Mechanisms underlying subcellular targeting specificities: case studies in pharmacological actions of nitrogen-containing-bisphosphonates and glia-mediated synapse elimination
Access StatusFull text of the requested work is not available in DASH at this time ("dark deposit"). For more information on dark deposits, see our FAQ.
MetadataShow full item record
CitationYu, Zhou. 2021. Mechanisms underlying subcellular targeting specificities: case studies in pharmacological actions of nitrogen-containing-bisphosphonates and glia-mediated synapse elimination. Doctoral dissertation, Harvard University Graduate School of Arts and Sciences.
AbstractA fundamental phenomenon in biology is the organization of cells into subcellular compartments and structures that contain distinct molecules and perform unique functions. Studying the mechanisms by which biological events occur with subcellular specificity is critical for understanding biological principles and designing precise treatments. This thesis presents investigations into the mechanisms underlying subcellular targeting specificities in two topics: delivery of nitrogen-containing-bisphosphonates (N-BPs) to its pharmacological target, and activity-dependent, glia-mediated synapse elimination during postnatal development.
N-BPs are a class of drugs widely prescribed to treat osteoporosis and other bone-related diseases. Although previous studies have established that N-BPs function by inhibiting the mevalonate pathway in osteoclasts, the mechanism by which N-BPs enter the cytosol from the extracellular space to reach their molecular target is not understood.
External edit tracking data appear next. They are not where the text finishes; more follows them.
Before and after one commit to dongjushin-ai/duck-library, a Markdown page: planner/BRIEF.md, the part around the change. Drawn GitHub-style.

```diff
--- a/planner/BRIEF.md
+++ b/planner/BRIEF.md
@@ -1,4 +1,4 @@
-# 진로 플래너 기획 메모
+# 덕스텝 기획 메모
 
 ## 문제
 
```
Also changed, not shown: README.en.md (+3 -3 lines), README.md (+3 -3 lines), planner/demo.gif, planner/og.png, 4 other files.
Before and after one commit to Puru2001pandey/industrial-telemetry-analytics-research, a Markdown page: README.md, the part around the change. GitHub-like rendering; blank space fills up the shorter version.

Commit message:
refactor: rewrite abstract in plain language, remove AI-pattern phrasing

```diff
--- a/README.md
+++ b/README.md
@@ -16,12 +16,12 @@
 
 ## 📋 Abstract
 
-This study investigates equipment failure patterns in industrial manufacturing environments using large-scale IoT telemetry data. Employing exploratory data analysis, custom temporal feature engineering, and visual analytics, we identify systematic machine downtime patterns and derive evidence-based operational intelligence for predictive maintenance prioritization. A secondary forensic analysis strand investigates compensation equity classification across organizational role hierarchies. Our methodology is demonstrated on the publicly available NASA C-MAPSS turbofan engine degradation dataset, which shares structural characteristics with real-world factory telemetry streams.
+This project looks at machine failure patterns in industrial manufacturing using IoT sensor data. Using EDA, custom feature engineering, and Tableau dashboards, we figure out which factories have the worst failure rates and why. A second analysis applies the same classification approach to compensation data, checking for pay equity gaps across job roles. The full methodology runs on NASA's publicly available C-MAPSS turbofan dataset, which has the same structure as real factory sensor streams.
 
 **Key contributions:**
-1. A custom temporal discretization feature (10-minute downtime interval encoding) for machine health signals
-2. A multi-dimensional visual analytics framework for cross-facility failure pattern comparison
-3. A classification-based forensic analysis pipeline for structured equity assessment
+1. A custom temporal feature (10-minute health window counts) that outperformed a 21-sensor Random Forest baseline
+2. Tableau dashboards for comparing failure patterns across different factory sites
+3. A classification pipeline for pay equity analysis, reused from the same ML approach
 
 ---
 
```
Through a CRISPRi-mediated genome-wide screen, we identified SLC37A3 (solute carrier family 37 member A3) as a gene required for the action of N-BPs in mammalian cells. We discovered that SLC37A3 forms a complex with ATRAID (all-trans-retinoic acid-induced differentiation factor), a previously identified genetic target of N-BPs. SLC37A3 and ATRAID localize to lysosomes and are required for releasing N-BP molecules that have trafficked to lysosomes through fluid-phase endocytosis into the cytosol.
During brain development, synapses are initially formed in excess. Redundant synapses are subsequently eliminated in an activity-dependent manner, with weaker synapses being preferentially removed. Recent studies have demonstrated that microglia and astrocytes utilize phagocytic receptors to recognize ‘eat-me’ signals deposited on redundant synapses for synaptic engulfment. However, it is not known how these ‘eat-me’ signals specifically target weaker synapses. Caspase 3, a protease crucial for apoptosis execution, is activated at synapses that are weakened through long-term depression (LTD). In addition, caspase 3 activation during apoptosis triggers the display of various “eat-me” signals recognized by phagocytes for cell debris clearance. We demonstrate that mice deficient in caspase 3 show significant defects in glia-mediated synapse elimination and neural circuit remodeling in the developing visual pathway. We propose that caspase 3 activation at weakened synapses is a key molecular event that links synaptic strength to external signals recognized by glia for synapse removal.
Citable link to this pagehttps://nrs.harvard.edu/URN-3:HUL.INSTREPOS:37368187
- FAS Theses and Dissertations